We’ve made some progress towards understanding how Dantig got its name, but the big question remains. Why did the mountain that features in the Jinaputra-arthasiddhi-sūtra became associated with the valley of Dantig in Amdo in the first place? Are there comparable cases in Tibet or China of Jātaka stories being linked to local sites? I’ll leave these questions open for now.


The Sutra
(Ārya) Jinaputra-arthasiddhi-siddhi-sūtra:
Tibetan version: ‘Phags pa rgyal bu don grub kyi mdo (no.1020 in the Peking bka’ ‘gyur).
Chinese version: Taizi Xudanuo jing 太子須大拏經 (vol 3, no. 171 in the Taisho Tripitaka).

Other References
1. Brag dgon pa dkon mchog bstan po rab rgyas. Mdo smad chos ‘byung, or, Yul mdo smad kyi ljongs su thub bstan rin po che ji ltar dar ba’i tshul gsal bar brjod pa deb ther rgya mtsho. Rig gnas myur skyon dpe mdzod khang. n.p. n.d. (see pp.222-3).
2. Durt, Hubert. 1999. ‘The offering of the children of prince Viśvantara / Sudāna in the Chinese Tradition’. Journal of the International College for Postgraduate Buddhist Studies 2: 266–309.

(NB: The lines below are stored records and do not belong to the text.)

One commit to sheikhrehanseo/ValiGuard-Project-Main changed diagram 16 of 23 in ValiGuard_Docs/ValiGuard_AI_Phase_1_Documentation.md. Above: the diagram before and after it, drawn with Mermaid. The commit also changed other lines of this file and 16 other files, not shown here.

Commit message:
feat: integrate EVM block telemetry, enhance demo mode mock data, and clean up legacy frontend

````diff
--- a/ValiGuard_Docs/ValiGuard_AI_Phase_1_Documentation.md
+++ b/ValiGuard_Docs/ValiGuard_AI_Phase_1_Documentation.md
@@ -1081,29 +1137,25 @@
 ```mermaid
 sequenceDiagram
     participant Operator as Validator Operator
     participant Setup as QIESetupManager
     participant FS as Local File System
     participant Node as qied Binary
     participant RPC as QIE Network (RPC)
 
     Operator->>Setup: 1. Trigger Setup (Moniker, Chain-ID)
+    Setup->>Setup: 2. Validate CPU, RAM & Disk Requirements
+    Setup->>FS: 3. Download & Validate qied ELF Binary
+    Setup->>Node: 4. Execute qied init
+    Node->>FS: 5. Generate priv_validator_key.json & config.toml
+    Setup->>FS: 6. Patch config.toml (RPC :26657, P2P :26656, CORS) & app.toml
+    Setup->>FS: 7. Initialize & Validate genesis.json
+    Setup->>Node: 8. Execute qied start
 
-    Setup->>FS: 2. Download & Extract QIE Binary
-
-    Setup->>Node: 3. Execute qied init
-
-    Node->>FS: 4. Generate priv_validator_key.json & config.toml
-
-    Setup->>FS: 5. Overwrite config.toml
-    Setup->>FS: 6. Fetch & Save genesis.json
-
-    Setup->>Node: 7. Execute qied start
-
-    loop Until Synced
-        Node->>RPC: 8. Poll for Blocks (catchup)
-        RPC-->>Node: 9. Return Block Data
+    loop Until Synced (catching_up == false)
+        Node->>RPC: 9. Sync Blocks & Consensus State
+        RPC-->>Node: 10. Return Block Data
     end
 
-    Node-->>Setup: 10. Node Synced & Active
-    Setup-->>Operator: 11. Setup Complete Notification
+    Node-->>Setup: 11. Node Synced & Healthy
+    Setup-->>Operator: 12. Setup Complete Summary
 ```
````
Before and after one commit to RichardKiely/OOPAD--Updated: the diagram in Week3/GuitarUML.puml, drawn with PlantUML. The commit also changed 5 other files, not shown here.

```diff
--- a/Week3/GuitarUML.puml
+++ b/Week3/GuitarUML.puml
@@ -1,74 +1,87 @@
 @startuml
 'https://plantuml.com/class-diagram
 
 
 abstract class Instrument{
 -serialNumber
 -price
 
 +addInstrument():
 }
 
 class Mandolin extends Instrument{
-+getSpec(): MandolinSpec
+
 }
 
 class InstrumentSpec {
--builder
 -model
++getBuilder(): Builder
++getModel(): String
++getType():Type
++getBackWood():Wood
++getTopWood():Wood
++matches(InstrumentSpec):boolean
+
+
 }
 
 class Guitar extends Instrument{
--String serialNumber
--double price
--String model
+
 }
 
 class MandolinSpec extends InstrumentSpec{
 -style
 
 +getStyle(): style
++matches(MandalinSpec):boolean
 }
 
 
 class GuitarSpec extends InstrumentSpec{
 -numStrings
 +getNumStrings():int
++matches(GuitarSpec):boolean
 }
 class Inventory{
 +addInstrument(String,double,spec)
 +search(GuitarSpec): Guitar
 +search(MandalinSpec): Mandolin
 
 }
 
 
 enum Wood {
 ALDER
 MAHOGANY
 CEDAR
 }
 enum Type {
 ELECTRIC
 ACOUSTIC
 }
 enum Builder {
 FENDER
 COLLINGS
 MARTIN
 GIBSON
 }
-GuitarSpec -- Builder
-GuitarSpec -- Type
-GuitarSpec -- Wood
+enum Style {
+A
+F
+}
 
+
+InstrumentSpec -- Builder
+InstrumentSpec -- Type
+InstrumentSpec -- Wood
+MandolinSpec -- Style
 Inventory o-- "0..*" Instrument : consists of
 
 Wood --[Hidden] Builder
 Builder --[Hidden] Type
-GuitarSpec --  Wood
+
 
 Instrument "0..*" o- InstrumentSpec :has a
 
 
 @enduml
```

Photographs
1. The approach to the Dantig valley, looking back over the neighbouring valley, (c) Imre Galambos.
2. The cave temple of Gelong Achuda (c) Imre Galambos.